• Prompt
Below are some records. Reproduce them exactly from their first line through the line with "The author's editor", inclusive.

[Dataset items]
◇ ◇ ◇ ◇ ◇

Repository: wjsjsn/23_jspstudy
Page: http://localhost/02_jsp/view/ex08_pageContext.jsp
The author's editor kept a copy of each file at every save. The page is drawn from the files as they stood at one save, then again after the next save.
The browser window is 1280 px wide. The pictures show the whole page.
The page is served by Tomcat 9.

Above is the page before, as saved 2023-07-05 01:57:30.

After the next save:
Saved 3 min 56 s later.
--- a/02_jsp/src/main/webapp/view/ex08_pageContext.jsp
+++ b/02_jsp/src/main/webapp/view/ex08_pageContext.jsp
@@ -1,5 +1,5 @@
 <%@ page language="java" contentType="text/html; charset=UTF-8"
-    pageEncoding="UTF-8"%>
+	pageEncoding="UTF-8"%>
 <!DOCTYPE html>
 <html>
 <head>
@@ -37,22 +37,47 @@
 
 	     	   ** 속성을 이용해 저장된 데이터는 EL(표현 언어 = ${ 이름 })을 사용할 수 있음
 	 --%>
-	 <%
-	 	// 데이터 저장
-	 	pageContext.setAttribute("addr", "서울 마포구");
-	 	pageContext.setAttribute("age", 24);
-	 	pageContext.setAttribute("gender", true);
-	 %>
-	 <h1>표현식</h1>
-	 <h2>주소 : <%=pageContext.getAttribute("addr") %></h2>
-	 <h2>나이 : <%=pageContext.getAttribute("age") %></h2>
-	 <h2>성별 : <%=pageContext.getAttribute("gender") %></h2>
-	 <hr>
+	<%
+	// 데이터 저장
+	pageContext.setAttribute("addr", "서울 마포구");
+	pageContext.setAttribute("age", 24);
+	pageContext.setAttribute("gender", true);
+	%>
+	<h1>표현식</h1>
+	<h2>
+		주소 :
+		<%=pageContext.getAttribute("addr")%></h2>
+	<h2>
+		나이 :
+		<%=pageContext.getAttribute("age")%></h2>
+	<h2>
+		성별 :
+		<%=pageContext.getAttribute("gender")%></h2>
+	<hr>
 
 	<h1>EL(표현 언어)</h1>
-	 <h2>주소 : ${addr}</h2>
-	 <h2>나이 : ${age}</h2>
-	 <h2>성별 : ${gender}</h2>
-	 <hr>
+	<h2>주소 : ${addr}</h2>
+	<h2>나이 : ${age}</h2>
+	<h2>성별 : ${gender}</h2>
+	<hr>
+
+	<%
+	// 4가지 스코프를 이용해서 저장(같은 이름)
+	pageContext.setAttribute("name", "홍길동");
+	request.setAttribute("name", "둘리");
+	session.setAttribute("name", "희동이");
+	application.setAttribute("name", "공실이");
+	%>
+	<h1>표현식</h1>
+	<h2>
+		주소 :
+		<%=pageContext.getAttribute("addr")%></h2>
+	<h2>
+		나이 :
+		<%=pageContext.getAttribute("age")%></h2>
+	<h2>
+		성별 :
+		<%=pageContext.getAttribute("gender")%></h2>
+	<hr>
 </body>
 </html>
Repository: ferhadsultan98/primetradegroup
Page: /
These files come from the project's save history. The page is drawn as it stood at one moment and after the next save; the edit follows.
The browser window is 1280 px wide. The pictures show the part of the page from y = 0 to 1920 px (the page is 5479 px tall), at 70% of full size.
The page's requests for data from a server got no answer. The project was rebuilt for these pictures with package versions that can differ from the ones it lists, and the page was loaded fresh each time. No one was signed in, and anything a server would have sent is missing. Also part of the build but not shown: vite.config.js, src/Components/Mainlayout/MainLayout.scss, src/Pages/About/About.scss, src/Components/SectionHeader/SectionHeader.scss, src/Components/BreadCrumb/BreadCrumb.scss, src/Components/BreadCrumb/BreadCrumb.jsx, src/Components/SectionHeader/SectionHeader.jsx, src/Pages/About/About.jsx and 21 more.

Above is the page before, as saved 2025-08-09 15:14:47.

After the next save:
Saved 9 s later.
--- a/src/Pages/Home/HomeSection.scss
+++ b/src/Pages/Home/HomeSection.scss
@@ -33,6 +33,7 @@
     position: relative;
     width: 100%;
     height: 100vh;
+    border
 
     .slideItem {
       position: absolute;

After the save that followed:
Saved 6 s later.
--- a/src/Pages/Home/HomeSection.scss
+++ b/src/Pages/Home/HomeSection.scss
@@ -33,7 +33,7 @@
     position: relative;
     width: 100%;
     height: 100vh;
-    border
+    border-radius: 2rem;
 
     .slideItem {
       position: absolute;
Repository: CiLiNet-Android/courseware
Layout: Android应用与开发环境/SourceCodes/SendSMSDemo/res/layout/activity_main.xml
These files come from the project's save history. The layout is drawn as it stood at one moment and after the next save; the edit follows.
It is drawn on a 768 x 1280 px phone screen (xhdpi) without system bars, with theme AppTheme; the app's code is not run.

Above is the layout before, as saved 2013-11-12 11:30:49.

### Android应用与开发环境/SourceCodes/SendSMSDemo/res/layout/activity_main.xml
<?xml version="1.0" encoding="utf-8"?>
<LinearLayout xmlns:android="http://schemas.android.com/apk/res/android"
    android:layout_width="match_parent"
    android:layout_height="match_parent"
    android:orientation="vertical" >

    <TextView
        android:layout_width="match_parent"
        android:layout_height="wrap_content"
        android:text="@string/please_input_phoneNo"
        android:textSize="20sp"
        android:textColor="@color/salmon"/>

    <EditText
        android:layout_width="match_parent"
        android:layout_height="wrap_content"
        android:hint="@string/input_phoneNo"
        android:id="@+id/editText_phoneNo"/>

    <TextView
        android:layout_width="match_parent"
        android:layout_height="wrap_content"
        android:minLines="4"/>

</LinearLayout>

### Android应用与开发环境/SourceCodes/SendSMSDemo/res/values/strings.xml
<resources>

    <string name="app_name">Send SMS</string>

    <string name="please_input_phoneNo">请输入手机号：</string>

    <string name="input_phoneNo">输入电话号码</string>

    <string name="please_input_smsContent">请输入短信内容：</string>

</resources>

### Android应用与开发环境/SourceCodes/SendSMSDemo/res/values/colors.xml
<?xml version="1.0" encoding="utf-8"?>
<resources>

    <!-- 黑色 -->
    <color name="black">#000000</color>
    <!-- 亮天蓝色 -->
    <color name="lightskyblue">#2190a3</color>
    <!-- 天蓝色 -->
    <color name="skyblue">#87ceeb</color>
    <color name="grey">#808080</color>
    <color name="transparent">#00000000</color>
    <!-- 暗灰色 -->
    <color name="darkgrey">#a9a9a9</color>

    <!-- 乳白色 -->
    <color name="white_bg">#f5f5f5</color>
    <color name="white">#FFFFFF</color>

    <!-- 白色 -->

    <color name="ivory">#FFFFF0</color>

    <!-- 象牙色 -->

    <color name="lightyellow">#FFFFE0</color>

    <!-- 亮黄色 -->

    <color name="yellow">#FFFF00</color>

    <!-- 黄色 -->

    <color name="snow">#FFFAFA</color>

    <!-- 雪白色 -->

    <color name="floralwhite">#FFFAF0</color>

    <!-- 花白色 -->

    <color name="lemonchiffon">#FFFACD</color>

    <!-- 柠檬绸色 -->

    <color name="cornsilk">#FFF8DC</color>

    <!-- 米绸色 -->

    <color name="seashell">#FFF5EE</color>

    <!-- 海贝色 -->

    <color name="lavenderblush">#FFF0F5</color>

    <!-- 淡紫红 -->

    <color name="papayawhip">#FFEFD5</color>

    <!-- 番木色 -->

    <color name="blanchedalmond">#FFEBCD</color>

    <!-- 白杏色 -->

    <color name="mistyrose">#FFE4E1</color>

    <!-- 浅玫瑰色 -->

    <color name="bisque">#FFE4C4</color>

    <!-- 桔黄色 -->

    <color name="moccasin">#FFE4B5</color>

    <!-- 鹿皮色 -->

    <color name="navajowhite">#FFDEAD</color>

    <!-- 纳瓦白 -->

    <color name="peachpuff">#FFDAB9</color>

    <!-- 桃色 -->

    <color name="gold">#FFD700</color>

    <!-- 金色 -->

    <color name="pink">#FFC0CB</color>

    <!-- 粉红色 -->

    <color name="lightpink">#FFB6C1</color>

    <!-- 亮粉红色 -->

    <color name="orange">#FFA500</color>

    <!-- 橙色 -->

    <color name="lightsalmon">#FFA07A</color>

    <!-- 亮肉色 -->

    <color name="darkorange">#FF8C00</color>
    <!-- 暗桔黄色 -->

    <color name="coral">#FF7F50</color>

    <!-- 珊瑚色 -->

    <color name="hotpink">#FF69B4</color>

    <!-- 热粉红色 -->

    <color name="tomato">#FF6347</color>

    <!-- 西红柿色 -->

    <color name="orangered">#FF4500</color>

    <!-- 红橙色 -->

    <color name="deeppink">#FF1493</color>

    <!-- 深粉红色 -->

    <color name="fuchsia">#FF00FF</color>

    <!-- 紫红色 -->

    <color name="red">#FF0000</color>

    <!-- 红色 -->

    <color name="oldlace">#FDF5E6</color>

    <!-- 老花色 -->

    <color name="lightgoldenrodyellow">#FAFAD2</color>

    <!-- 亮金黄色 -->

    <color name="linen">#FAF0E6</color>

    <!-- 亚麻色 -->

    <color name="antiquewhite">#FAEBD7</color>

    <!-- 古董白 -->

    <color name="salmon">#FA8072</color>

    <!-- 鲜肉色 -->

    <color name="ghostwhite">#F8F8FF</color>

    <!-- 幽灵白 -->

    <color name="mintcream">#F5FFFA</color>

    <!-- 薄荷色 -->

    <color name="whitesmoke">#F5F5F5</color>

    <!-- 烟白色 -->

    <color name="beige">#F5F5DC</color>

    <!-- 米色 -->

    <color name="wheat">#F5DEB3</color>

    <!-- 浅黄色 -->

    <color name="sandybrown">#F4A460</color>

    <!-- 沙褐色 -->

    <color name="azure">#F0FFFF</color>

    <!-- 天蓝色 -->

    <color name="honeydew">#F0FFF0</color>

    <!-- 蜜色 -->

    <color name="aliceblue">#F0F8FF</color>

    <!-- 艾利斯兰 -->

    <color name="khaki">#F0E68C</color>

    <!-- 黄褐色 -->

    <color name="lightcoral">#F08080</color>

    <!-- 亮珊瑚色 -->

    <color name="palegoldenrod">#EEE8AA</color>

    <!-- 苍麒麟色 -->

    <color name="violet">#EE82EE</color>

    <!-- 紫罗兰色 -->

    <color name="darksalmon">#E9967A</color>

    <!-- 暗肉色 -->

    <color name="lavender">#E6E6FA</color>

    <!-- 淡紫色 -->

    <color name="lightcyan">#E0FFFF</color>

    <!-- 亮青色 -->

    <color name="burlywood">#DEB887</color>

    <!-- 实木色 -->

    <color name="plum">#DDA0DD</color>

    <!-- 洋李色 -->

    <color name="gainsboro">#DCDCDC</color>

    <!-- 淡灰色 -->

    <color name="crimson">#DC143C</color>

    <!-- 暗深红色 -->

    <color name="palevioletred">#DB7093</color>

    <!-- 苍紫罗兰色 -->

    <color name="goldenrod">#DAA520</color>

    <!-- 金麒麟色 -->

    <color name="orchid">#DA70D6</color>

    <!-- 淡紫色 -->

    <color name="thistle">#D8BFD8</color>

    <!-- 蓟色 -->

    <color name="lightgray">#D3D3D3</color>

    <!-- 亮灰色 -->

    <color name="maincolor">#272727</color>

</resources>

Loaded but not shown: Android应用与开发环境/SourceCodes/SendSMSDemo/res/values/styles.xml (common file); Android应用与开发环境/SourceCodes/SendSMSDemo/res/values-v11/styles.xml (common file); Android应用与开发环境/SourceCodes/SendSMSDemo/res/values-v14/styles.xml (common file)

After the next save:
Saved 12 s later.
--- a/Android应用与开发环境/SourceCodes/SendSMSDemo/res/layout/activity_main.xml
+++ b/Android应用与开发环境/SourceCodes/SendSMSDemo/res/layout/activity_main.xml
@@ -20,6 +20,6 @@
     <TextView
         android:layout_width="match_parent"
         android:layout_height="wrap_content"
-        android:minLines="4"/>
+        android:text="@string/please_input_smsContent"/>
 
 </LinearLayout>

◇ ◇ ◇ ◇ ◇

• Exercise output
Repository: wjsjsn/23_jspstudy
Page: http://localhost/02_jsp/view/ex08_pageContext.jsp
The author's editor kept a copy of each file at every save. The page is drawn from the files as they stood at one save, then again after the next save.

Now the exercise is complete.